Suze Orman, Jim Cramer, Warren Buffett? Plenty of money advice around
Jim Cramer and Suze Orman (amNY illustration/Christopher Sabatini)
By Garett Sloane
Whom do you trust with your money?
At a time when the economy and stock market have been turned upside down, everybody is looking for direction, and there are plenty of celebrity financial experts on TV and the Web willing to tell you what to do.
When there is a period of marked stress, ... your everyday consumer and investor is looking for advice and is seeking advice more than they ever have in the past, said Dan Simon, managing director of Cognito, a communications consulting firm on Wall Street. There is no shortage of pundits willing to stick their oar in.Hes right. The pundits have exploded from niche cable financial networks - CNBC and Fox Business - and they are now regulars on shows like Oprah and Martha Stewart. Every market move made by super rich investor Warren Buffett is front-page news. And who could forget Jim Cramers dump stocks now rant on the Today show earlier this month?

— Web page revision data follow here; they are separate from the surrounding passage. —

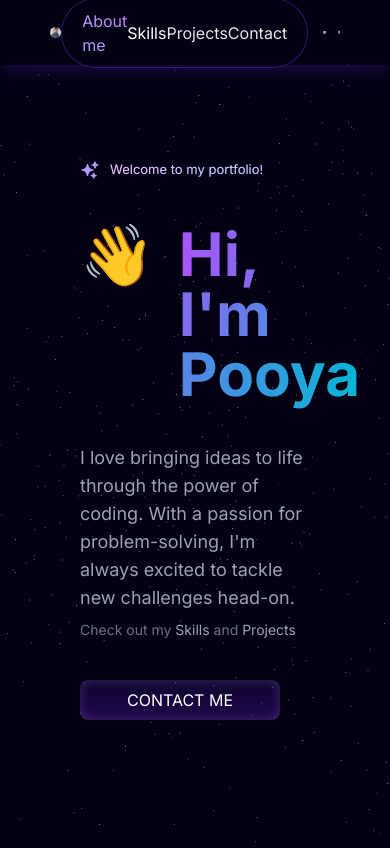
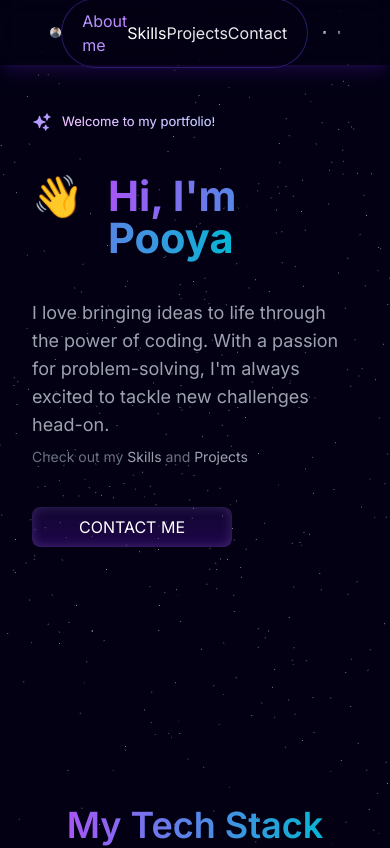
Before and after one commit to pooya-jb/portfolio, a Next.js app: page / in a window 390 px wide. Shown: the top 848 px of the page. Built offline with nearby package versions, Linux system fonts and the light colour scheme; a web font is replaced by a local one.

Commit message:
feat: add responsive design

```diff
--- a/components/sub/HeroContent.tsx
+++ b/components/sub/HeroContent.tsx
@@ -17,7 +17,7 @@ const HeroContent = () => {
     <motion.div
       initial='hidden'
       animate='visible'
-      className='flex flex-row items-center justify-center px-20 mt-40 w-full z-[20]'
+      className={`flex flex-row items-center justify-center px-20 mt-40 w-full z-[20] ${classes.heroContainer}`}
     >
       <div className='h-full w-full flex flex-col gap-5 justify-center m-auto text-start'>
         <motion.div
@@ -84,7 +84,7 @@ const HeroContent = () => {
 
       <motion.div
         variants={slideInFromRight(1)}
-        className='w-full h-full flex justify-center items-center'
+        className={`w-full h-full flex justify-center items-center ${classes.image} `}
       >
         <Image
           src='/mainIconsdark.svg'
--- a/components/sub/HeroContext.module.css
+++ b/components/sub/HeroContext.module.css
@@ -1,9 +1,10 @@
 .name {
-  transition: color 0.3s ease-in-out;
+  transition: all 0.3s ease-in-out;
 }
 
 .greet {
   cursor: default;
+  transition: all 0.3s ease-in-out;
 }
 
 .greet:hover .hello {
@@ -27,3 +28,19 @@
     transform: rotate(0deg);
   }
 }
+
+@media (max-width: 1080px) {
+  .greet {
+    font-size: 2.6rem;
+  }
+}
+
+@media (max-width: 720px) {
+  .image {
+    display: none;
+  }
+  .heroContainer {
+    padding: 2rem;
+    margin-top: 5rem;
+  }
+}
```
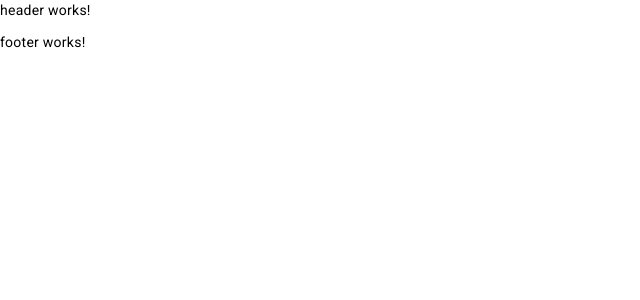
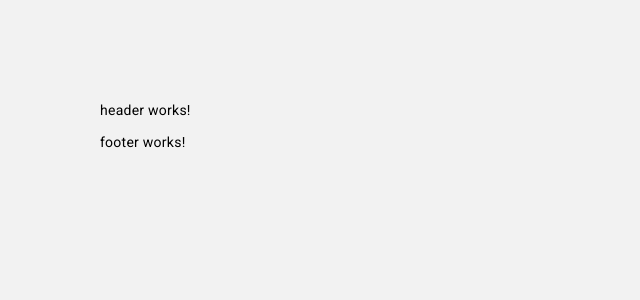
Before and after one commit to BraveB/hackaton-gallos, an Angular app: page / in a window 1280 px wide. Shown: the top 300 px of the page, without its empty margins (0-640 px from the left). Built offline with nearby package versions, Linux system fonts and the light colour scheme.

Commit message:
Style: Added main styles

```diff
--- a/src/styles.scss
+++ b/src/styles.scss
@@ -1,4 +1,9 @@
 /* You can add global styles to this file, and also import other style files */
 
 html, body { height: 100%; }
-body { margin: 0; font-family: Roboto, "Helvetica Neue", sans-serif; }
+body {
+    background-color: #f2f2f2;
+    margin: 0;
+    padding: 100px;
+    font-family: "Roboto";
+  }
```
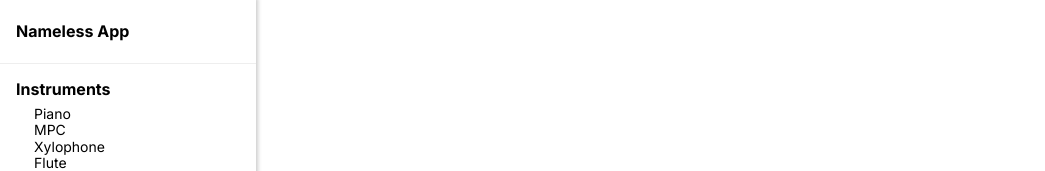
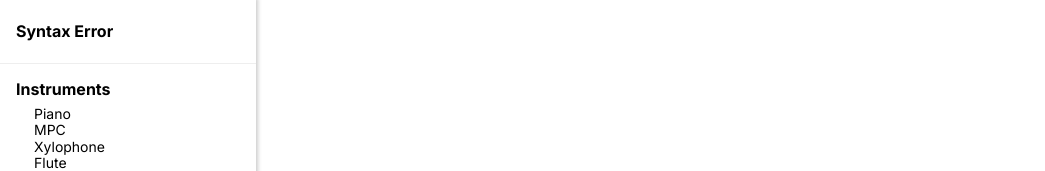
Before and after one commit to leyvaM/SFSU-CSC600-team-final_project, a React (Create React App) app in the folder client/: page / in a window 1280 px wide. Shown: the top 171 px of the page, without its empty margins (0-1045 px from the left). Built offline with nearby package versions, Linux system fonts and the light colour scheme; no server answers; some icons are missing.

Commit message:
added team name

```diff
--- a/client/public/index.html
+++ b/client/public/index.html
@@ -10,7 +10,7 @@
   <meta name="viewport" content="width=device-width, initial-scale=1" />
   <meta name="theme-color" content="#00E2FF" />
   <meta name="description" content="A CSC 600 app that keeps things fresh." />
-  <title>Nameless App</title>
+  <title>Syntax Error</title>
 </head>
 
 <body>
--- a/client/src/SideNav.tsx
+++ b/client/src/SideNav.tsx
@@ -56,7 +56,7 @@ export function SideNav({ state, dispatch }: SideNavProps): JSX.Element {
   return (
     <div className="absolute top-0 left-0 bottom-0 w5 z-1 shadow-1 bg-white flex flex-column">
       <div className="h3 fw7 f5 flex items-center pl3 bb b--light-gray">
-        Nameless App
+        Syntax Error
       </div>
       <div className="flex-auto">
         <InstrumentsNav state={state} dispatch={dispatch} />
```
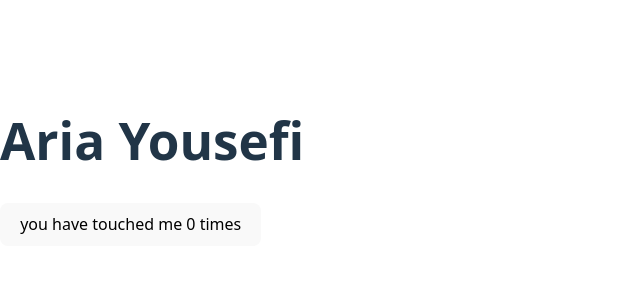
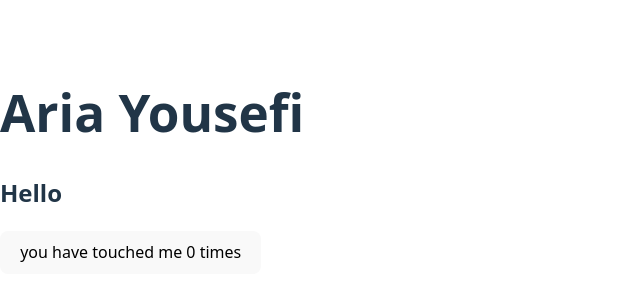
Before and after one commit to aria-yousefi/ariayousefi, a React (Vite) app: page / in a window 1280 px wide. Shown: the part 238-538 px from the top of the page, without its empty margins (0-640 px from the left). Built offline with nearby package versions, Linux system fonts and the light colour scheme.

Commit message:
test commit

```diff
--- a/src/App.jsx
+++ b/src/App.jsx
@@ -8,6 +8,7 @@ function App() {
   return (
     <>
       <h1>Aria Yousefi</h1>
+      <h2>Hello</h2>
       <div className="card">
         <button onClick={() => setCount((count) => count + 1)}>
           you have touched me {count} times
```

In the clamor, the message comes through muddied for some New Yorkers.
It seems like one week, theyre saying one thing and the next week they say another, said Vincent Madonia, 28, of Queens.
While Cramer of CNBCs Mad Money might be the most outspoken prognosticator, hes just one in a crowded field doling out advice.
One guru credited for consistency has been Suze Orman, whose celebrity star has risen with at least three appearances on Oprah since the sky started falling.
On her self-titled CNBC show, Orman has drawn a following by dishing out get-out-of debt advice and counseling individuals on what they can and cannot afford. She is often parodied on Saturday Night Live, a true sign of cultural relevance.
One New Yorker spoken to, who wanted to remain anonymous while discussing personal finance issues, said Ormans advice helped her get out of debt.
Steve Forbes, a giant in the financial world and former presidential candidate, appeared on the cover of his magazine for the first time, joining the national discussion. The issue hit stands Friday.
At a time like this, credible high-level information is more prized than ever by serious investors, said Carl Lavin, editor in chief of Forbes.com.
Buffett is one expert who is almost universally respected, and when he pored about $8 billion of his own money into the stock market, it was noticed.
The recent investment into storied companies Goldman Sachs and General Electric was like a battle cry by an old warrior amid a retreating army, though the result was not enough to turn the markets around.
Perhaps Buffets most noted talent, however, is his easy-to-understand wisdom.
Asked if he would take Buffetts advice, Edward Burman of the Upper West Side gave an emphatic yes: Hes an American icon.
Then theres Cramer, who was criticized for fanning fear when he appeared on the Today show screaming sell at the height of the panic. That rant had followed a period when Cramer was saying that financial stocks were good buys.
How do casual observers gauge what information is credible or not? The answer is dicey with the unpredictability of the stock market.
All the so-called experts have been demonized or lost a lot of credibility over the last six months, according to Charles Payne, a stock analyst who contributes to Fox Business.
When even a financial wizard like Alan Greenspan comes out and admits his entire economic worldview has been wrong - as he did last week - its time to turn off the TV and do your own homework, Simon said.
Thats what Burman, a lawyer, said he would do now that my 401(k) is shot. My E-Trade account is shot.